Compiler/IDE should warn when a function is invoked whose return value is not being used


#1

This would help developers find problems where the expected behaviour is mutating, but the actual behaviour is to return a mutated object.

example:

mutableList.removeAt(0)
mutableList.subList(...) //should raise a flag because it's return value is not being used.

This would match the behaviour of other languages such as Swift.


#2

Yes, we have a couple of issues about that in our tracker, see this one https://youtrack.jetbrains.com/issue/KT-18024 and its related issues.

I think it would be a great feature that would allow to catch many erroneous situations in code, though currently I can’t tell anything about when it will be implemented.


#3

But I get this warnings and was about to write angry post of how annoying it is.
Well it was couple days ago, but warning definitely was there.
Maybe it was inspections though.


#4

In Swift they have you use the underscore character for things you want to
ignore. It signals to the compiler that you’re aware but you don’t care.

Example:

doSomethingThatReturnsSomething()     // compiler warning

_ = doSomethingThatReturnsSomething()     // no compiler warning

#5

In F# you can call ignore function on result you don’t need:

fooWithResult() |> ignore


#6

There are many cases where the value of an expression (for example an if expression) is immaterial. At least for functions it would be useful to be able to annotate those whose return value should not be ignored (either because they have no side-effects, or because doing so is “unsafe”). I wouldn’t want to have to look for the return values of mutableList.add or mutableList.set.


#7

Indeed, the return value of mutableSet.add() - boolean true/false if item was added - is often irrelevant to me.
There are many places where I do not care about a return value (and other places where I do want to get the return value of same function).

This is a feature that would be helpful sometimes, but at other times it would be highly annoying - especially if we have to add ceremony all over the place for return values we don’t need… (assignment to _ or ‘redirect’ to ignore etc)


#8

oh, just like checked exceptions, but the opposite :wink:


#9

I agree entirely with what @pdvrieze and @Tim_van_der_Leeuw.1 have just said about this matter.

It would be very annoying having to deal with compiler warnings where you’d chosen to ignore a function’s return value unless (exceptionally) the author of the function felt it would be unsafe to ignore it and had marked it with a suitable annotation.

It would be particularly onerous in the case of Kotlin Native and C interop where an int return value (which is often used to indicate some error or abnormal condition) is routinely ignored by C programmers either because they ‘know’ an error won’t happen or don’t care if it does because the error would be harmless.


#10

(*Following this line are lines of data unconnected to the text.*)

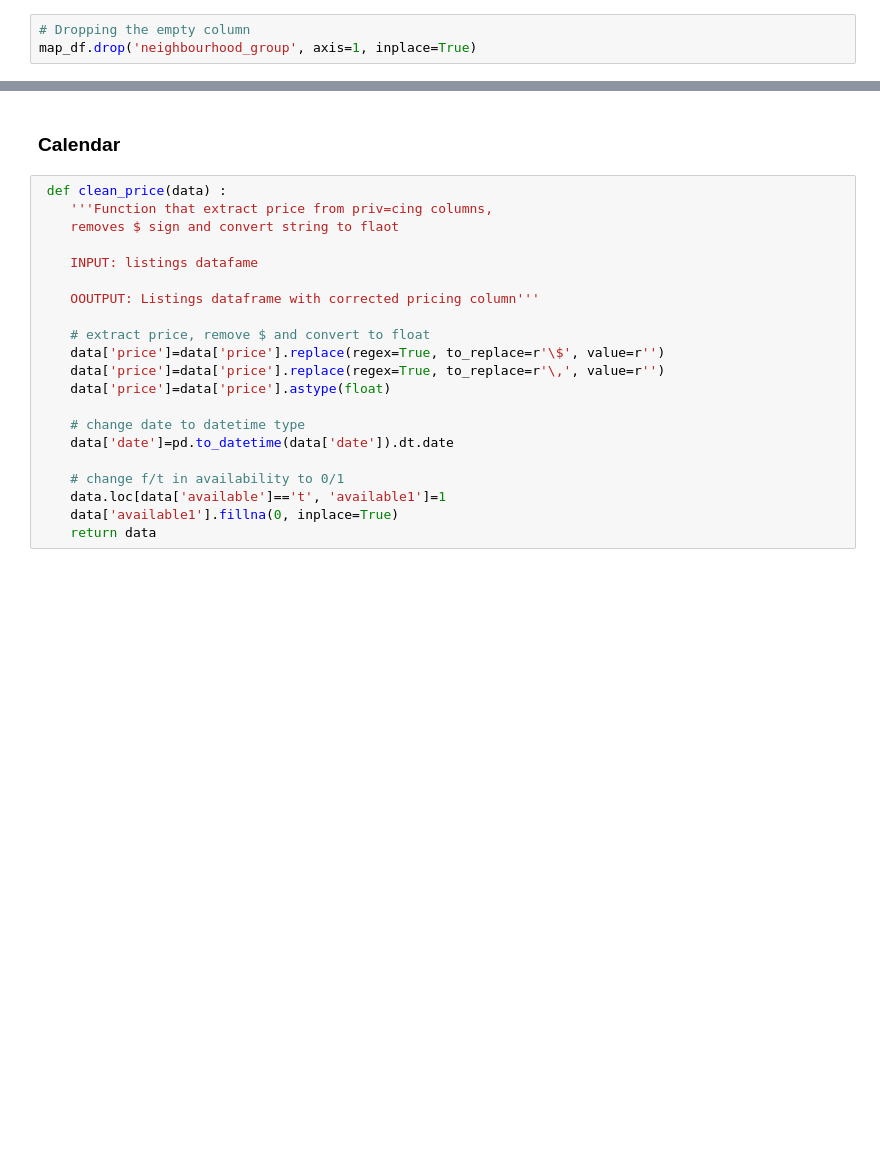
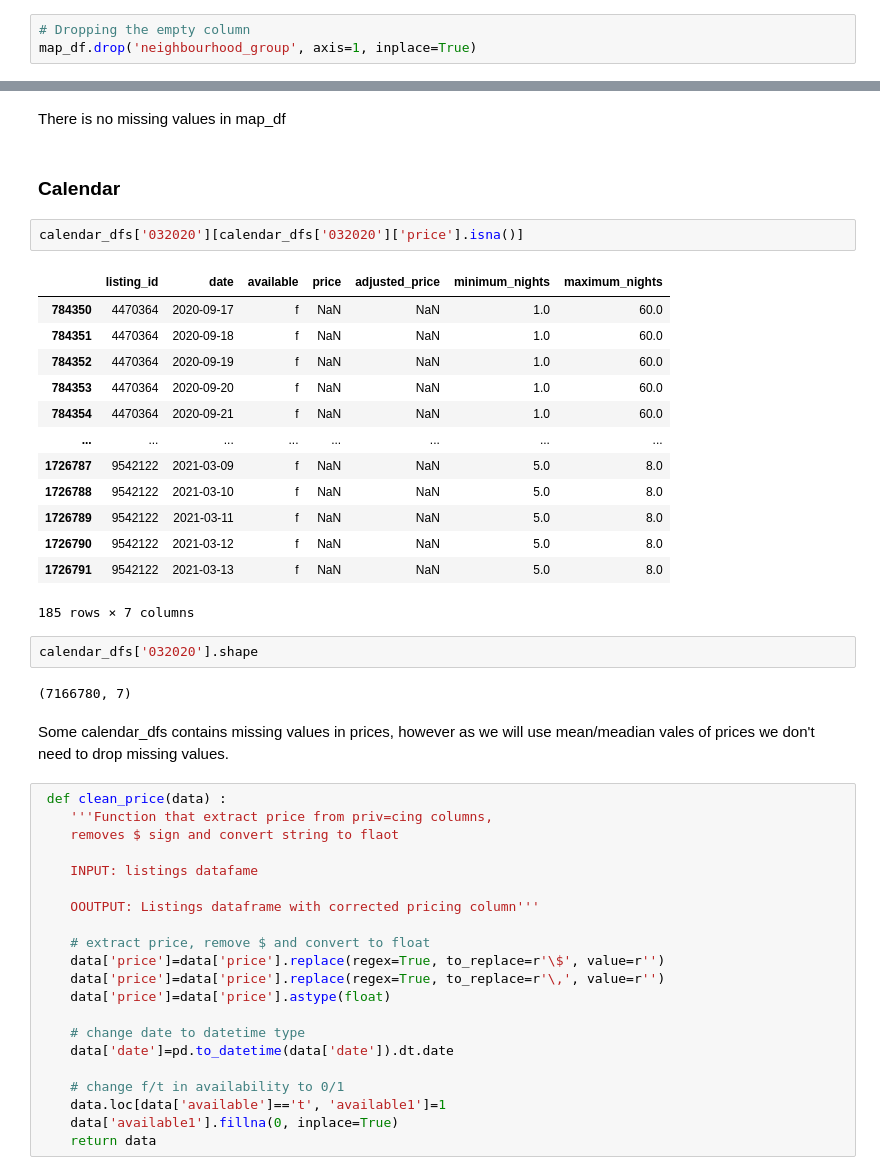
Before and after one commit to ekaraseva/Amsterdam_Airbnb_analysis, a Jupyter notebook: Amsterdam_airbnb_analysis.ipynb, the cells around one changed output, grey strips where cells are left out. Cells and saved outputs as stored; diff of their text form; blank space fills up the shorter version.

```diff
--- a/Amsterdam_airbnb_analysis.ipynb
+++ b/Amsterdam_airbnb_analysis.ipynb
@@ -249,5 +336,29 @@ map_df.drop('neighbourhood_group', axis=1, inplace=True)
+# %% [markdown]
+There is no missing values in map_df
 # %% [markdown]
 ### Calendar
+# %%
+calendar_dfs['032020'][calendar_dfs['032020']['price'].isna()]
+# %% [output]
+|  | listing_id | date | available | price | adjusted_price | minimum_nights | maximum_nights |
+| 784350 | 4470364 | 2020-09-17 | f | NaN | NaN | 1.0 | 60.0 |
+| 784351 | 4470364 | 2020-09-18 | f | NaN | NaN | 1.0 | 60.0 |
+| 784352 | 4470364 | 2020-09-19 | f | NaN | NaN | 1.0 | 60.0 |
+| 784353 | 4470364 | 2020-09-20 | f | NaN | NaN | 1.0 | 60.0 |
+| 784354 | 4470364 | 2020-09-21 | f | NaN | NaN | 1.0 | 60.0 |
+| ... | ... | ... | ... | ... | ... | ... | ... |
+| 1726787 | 9542122 | 2021-03-09 | f | NaN | NaN | 5.0 | 8.0 |
+| 1726788 | 9542122 | 2021-03-10 | f | NaN | NaN | 5.0 | 8.0 |
+| 1726789 | 9542122 | 2021-03-11 | f | NaN | NaN | 5.0 | 8.0 |
+| 1726790 | 9542122 | 2021-03-12 | f | NaN | NaN | 5.0 | 8.0 |
+| 1726791 | 9542122 | 2021-03-13 | f | NaN | NaN | 5.0 | 8.0 |
+185 rows × 7 columns
+# %%
+calendar_dfs['032020'].shape
+# %% [output]
+(7166780, 7)
+# %% [markdown]
+Some calendar_dfs contains missing values in prices, however as we will use mean/meadian vales of prices we don't need to drop missing values.
 # %%
  def clean_price(data) :
     '''Function that extract price from priv=cing columns,
```
Also changed, not shown: parts of 28 cells of this notebook, 1 other file.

Another example of a function where it is dangerous to ignore the return-value would be the entity ‘save()’ function of Spring Data repositories, which potentially return a different instance instead of updating the instance in place.
This has caused bugs in my code when I was not yet aware of that… :wink:

So I can definitely see the value of such a feature, if I can have control over it and don’t have to pollute my code with dummy assignments for every mutableSet.add(), and can deal in a practical way with every entity save() invocation where I do not actually use the returned instance anyway.